A spokeswoman for acting IG Glenn Fine released a statement saying the watchdog “has decided to investigate complaints that we recently received that Acting Secretary Shanahan allegedly took actions to promote his former employer, Boeing, and disparage its competitors, allegedly in violation of ethics rules. In his recent Senate Armed Services Committee testimony, Acting Secretary Shanahan stated that he supported an investigation into these allegations. We have informed him that we have opened this investigation.”
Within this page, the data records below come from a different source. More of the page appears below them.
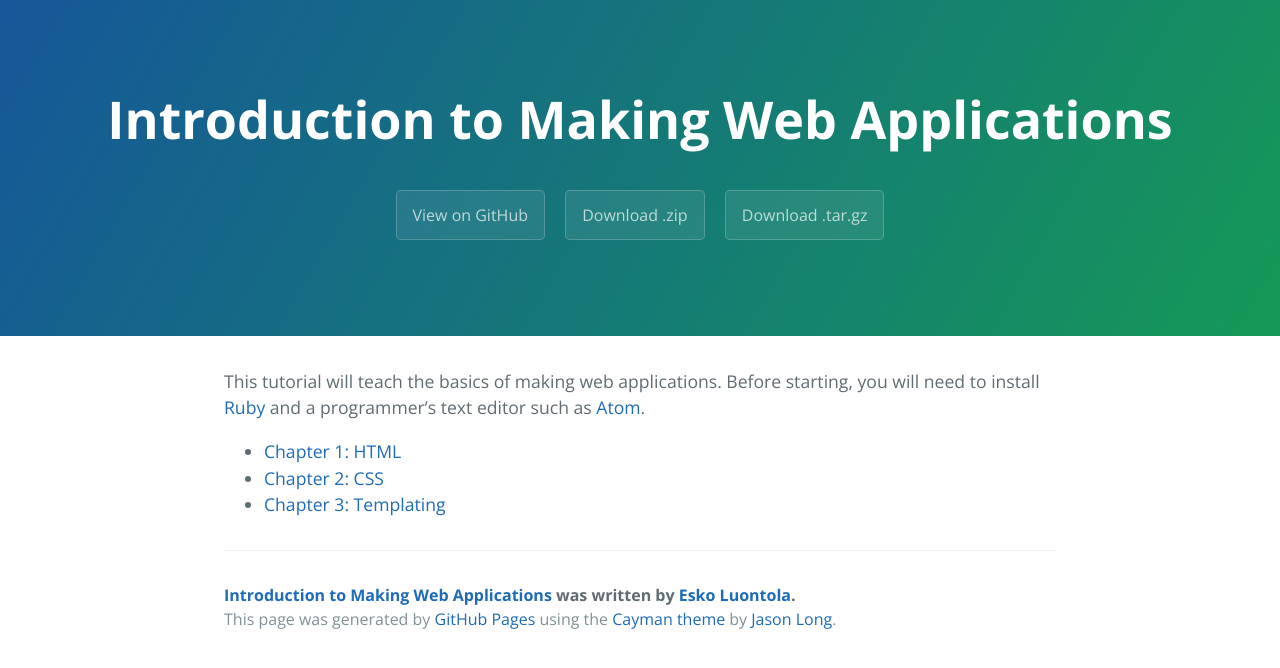
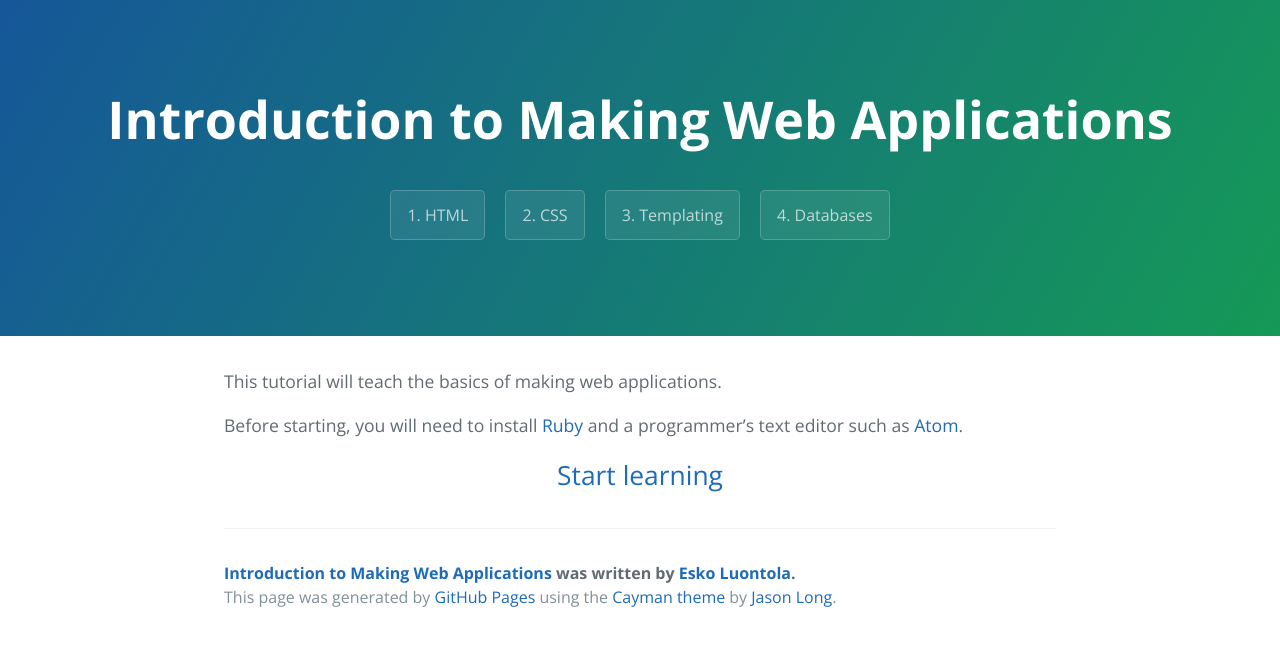
Before and after one commit to luontola/web-intro, a Jekyll site: the page built from index.md, in a window 1280 px wide. Shown: the top 668 px of the page. Built offline with Jekyll 4.4.1, drawn with Linux system fonts in a browser that asks for light colours; Markdown is read by kramdown in place of the engine named in the settings.

Commit message:
Chapter navigation

```diff
--- a/_includes/header.html
+++ b/_includes/header.html
@@ -1,7 +1,8 @@
 <header class="page-header">
     <h1 class="project-name"><a href="{{ "/" | prepend: site.baseurl }}">{{ site.title }}</a></h1>
     <h2 class="project-tagline">{{ site.tagline }}</h2>
-    <a href="https://github.com/orfjackal/web-intro" class="btn">View on GitHub</a>
-    <a href="https://github.com/orfjackal/web-intro/zipball/master" class="btn">Download .zip</a>
-    <a href="https://github.com/orfjackal/web-intro/tarball/master" class="btn">Download .tar.gz</a>
+    <a href="/html/" class="btn">1. HTML</a>
+    <a href="/css/" class="btn">2. CSS</a>
+    <a href="/templating/" class="btn">3. Templating</a>
+    <a href="/databases/" class="btn">4. Databases</a>
 </header>
--- a/index.md
+++ b/index.md
@@ -2,9 +2,8 @@
 layout: default
 ---
 
-This tutorial will teach the basics of making web applications. Before starting, you will need to install [Ruby](https://www.ruby-lang.org/) and a programmer's text editor such as [Atom](https://atom.io/).
+This tutorial will teach the basics of making web applications.
 
+Before starting, you will need to install [Ruby](https://www.ruby-lang.org/) and a programmer's text editor such as [Atom](https://atom.io/).
 
-* [Chapter 1: HTML](/html/)
-* [Chapter 2: CSS](/css/)
-* [Chapter 3: Templating](/templating/)
+<a class="next-chapter" href="/html/">Start learning</a>
--- a/stylesheets/web-intro.css
+++ b/stylesheets/web-intro.css
@@ -4,3 +4,11 @@
 a code {
   color: #1e6bb8 !important;
 }
+
+/* our custom styles */
+
+a.next-chapter {
+  display: block;
+  font-size: 150%;
+  text-align: center;
+}
```
Also changed, not shown: css.md (+2 -0 lines), databases.md (added, +9 -0 lines), html.md (+3 -0 lines), templating.md (+2 -0 lines).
Joe Buccino, a spokesman for Shanahan—who is among several candidates to be permanent Defense chief—promised full cooperation. “Acting Secretary Shanahan has at all times remained committed to upholding his ethics agreement filed with the [Defense Department],” Buccino said in a Wednesday statement. “This agreement ensures any matters pertaining to Boeing are handled by appropriate officials within the Pentagon to eliminate any perceived or actual conflict of interest issue with Boeing.”
A Boeing spokesman referred queries by Government Executive, a Defense One sister publication, to the Pentagon’s statements.
The allegations of a conflict of interest—which surfaced at a March 14 Senate Armed Services Committee hearing—were detailed in recent news reports and a March 13 letter to the IG by the transparency nonprofit Citizens for Responsibility and Ethics in Washington.
Noting Shanahan’s 30 years at the airplane maker and short government experience, the critics cited Shanahan’s alleged assertions during Pentagon meetings that “Boeing would have performed better than its competitor Lockheed Martin had it been awarded a DoD fighter jet contract,” the CREW letter said. “It was also reported that Shanahan prodded DoD to increase funding for Boeing-produced fighter jets in next year’s budget despite the Air Force’s preference for an aircraft produced by Lockheed Martin.”
CREW Executive Director Noah Bookbinder said, “Ethics rules make clear that government employees cannot abuse their offices to promote a private company, much less work on official matters involving their former employer.” He added, “We don’t know whether Shanahan had direct involvement in decisions affecting Boeing, but even the appearance of bias raises serious concerns and potential ethics violations.”
Two prominent Democrats on the Armed Services panel weighed in to welcome the probe. “Scrutiny of Acting DoD Secretary Shanahan’s Boeing ties is necessary—as he agreed with me in a recent hearing. In fact, it’s overdue,” said Sen. Richard Blumenthal, D-Conn., in a tweet. “Boeing is a behemoth 800-pound gorilla—raising possible questions of undue influence at DOD, FAA, & elsewhere.”
Sen. Elizabeth Warren, D-Mass., added her own tweet: “When I heard reports that @ActingSecDef Patrick Shanahan may have worked to promote his former employer @Boeing, I took action and investigated. Government officials should work for the people – not big defense contractors.”